Problem: With the images set aside, retype every record below character for character.

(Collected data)

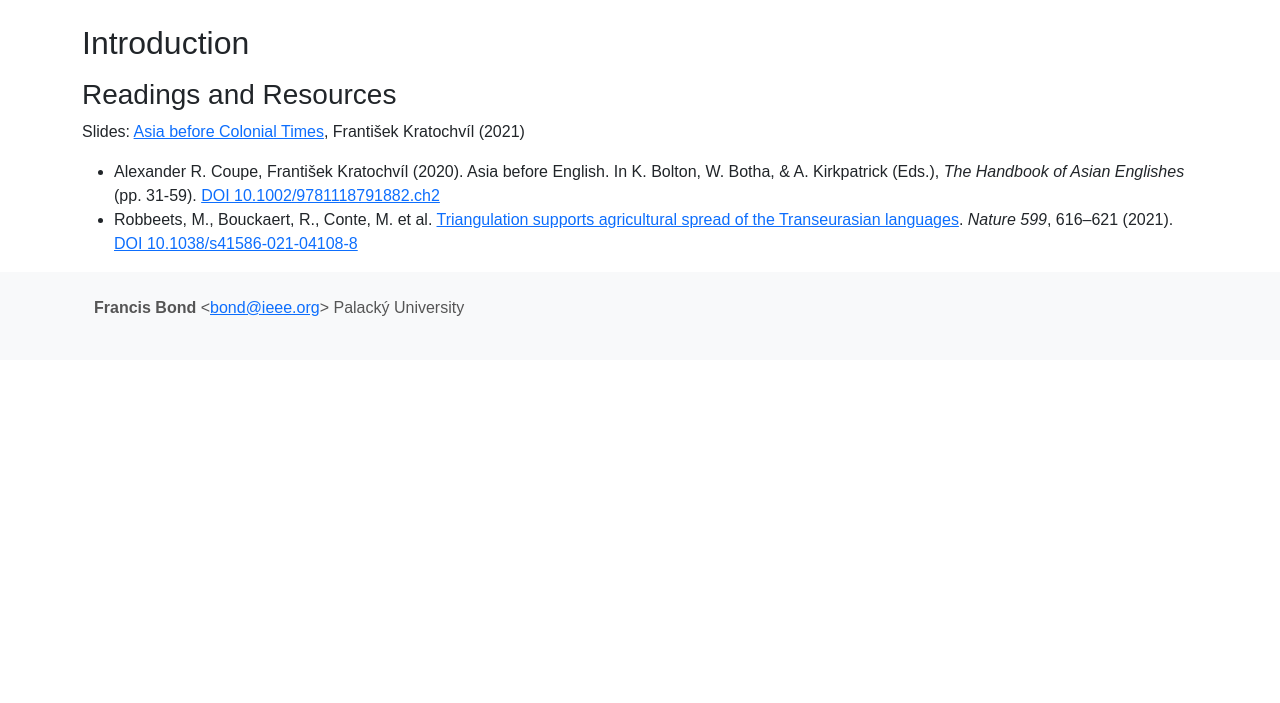
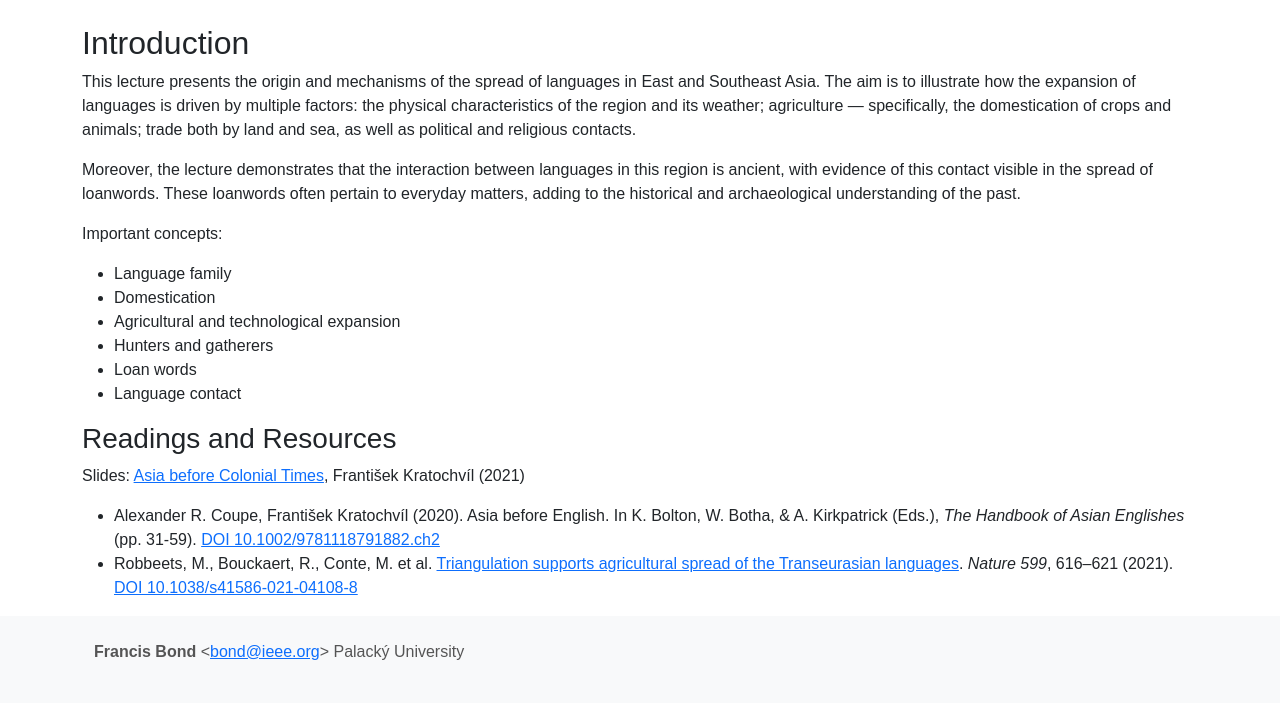
Before and after one commit to bond-lab/Linguistics-of-Asian-Languages, a Flask app: page /week/intro/ in a window 1280 px wide; the page is wider, and only the part inside the window is pictured. Shown: the part 56-759 px from the top of that part. Run offline with Flask 3, Linux system fonts and the light colour scheme.

Commit message:
added blurb to the into

```diff
--- a/web/templates/weeks/intro.html
+++ b/web/templates/weeks/intro.html
@@ -1,10 +1,32 @@
 {% extends 'base.html' %}
 
 {% block content %}
-<h2>Introduction</h2>
-<p>
+  <h2>Introduction</h2>
 
+<p>This lecture presents the origin and mechanisms of the spread of
+languages in East and Southeast Asia. The aim is to illustrate how the
+expansion of languages is driven by multiple factors: the physical
+characteristics of the region and its weather;
+agriculture — specifically, the domestication of crops and animals;
+trade both by land and sea, as well as political and religious
+contacts.
 
+<p>Moreover, the lecture demonstrates that the interaction between
+languages in this region is ancient, with evidence of this contact
+visible in the spread of loanwords. These loanwords often pertain to
+everyday matters, adding to the historical and archaeological
+understanding of the past.
+
+<p>Important concepts:
+
+  <ul>
+    <li>Language family</li>
+    <li>Domestication</li>
+    <li>Agricultural and technological expansion</li>
+    <li>Hunters and gatherers</li>
+    <li>Loan words</li>
+    <li>Language contact</li>
+  </ul>
 
 
 <h3>Readings and Resources</h3>
```
Also changed, not shown: docs/week/intro/index.html (+26 -2 lines).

Your response:
Before and after one commit to bond-lab/Linguistics-of-Asian-Languages, a Flask app: page /week/intro/ in a window 1280 px wide; the page is wider, and only the part inside the window is pictured. Shown: the part 56-759 px from the top of that part. Run offline with Flask 3, Linux system fonts and the light colour scheme.

Commit message:
added blurb to the into

```diff
--- a/web/templates/weeks/intro.html
+++ b/web/templates/weeks/intro.html
@@ -1,10 +1,32 @@
 {% extends 'base.html' %}
 
 {% block content %}
-<h2>Introduction</h2>
-<p>
+  <h2>Introduction</h2>
 
+<p>This lecture presents the origin and mechanisms of the spread of
+languages in East and Southeast Asia. The aim is to illustrate how the
+expansion of languages is driven by multiple factors: the physical
+characteristics of the region and its weather;
+agriculture — specifically, the domestication of crops and animals;
+trade both by land and sea, as well as political and religious
+contacts.
 
+<p>Moreover, the lecture demonstrates that the interaction between
+languages in this region is ancient, with evidence of this contact
+visible in the spread of loanwords. These loanwords often pertain to
+everyday matters, adding to the historical and archaeological
+understanding of the past.
+
+<p>Important concepts:
+
+  <ul>
+    <li>Language family</li>
+    <li>Domestication</li>
+    <li>Agricultural and technological expansion</li>
+    <li>Hunters and gatherers</li>
+    <li>Loan words</li>
+    <li>Language contact</li>
+  </ul>
 
 
 <h3>Readings and Resources</h3>
```
Also changed, not shown: docs/week/intro/index.html (+26 -2 lines).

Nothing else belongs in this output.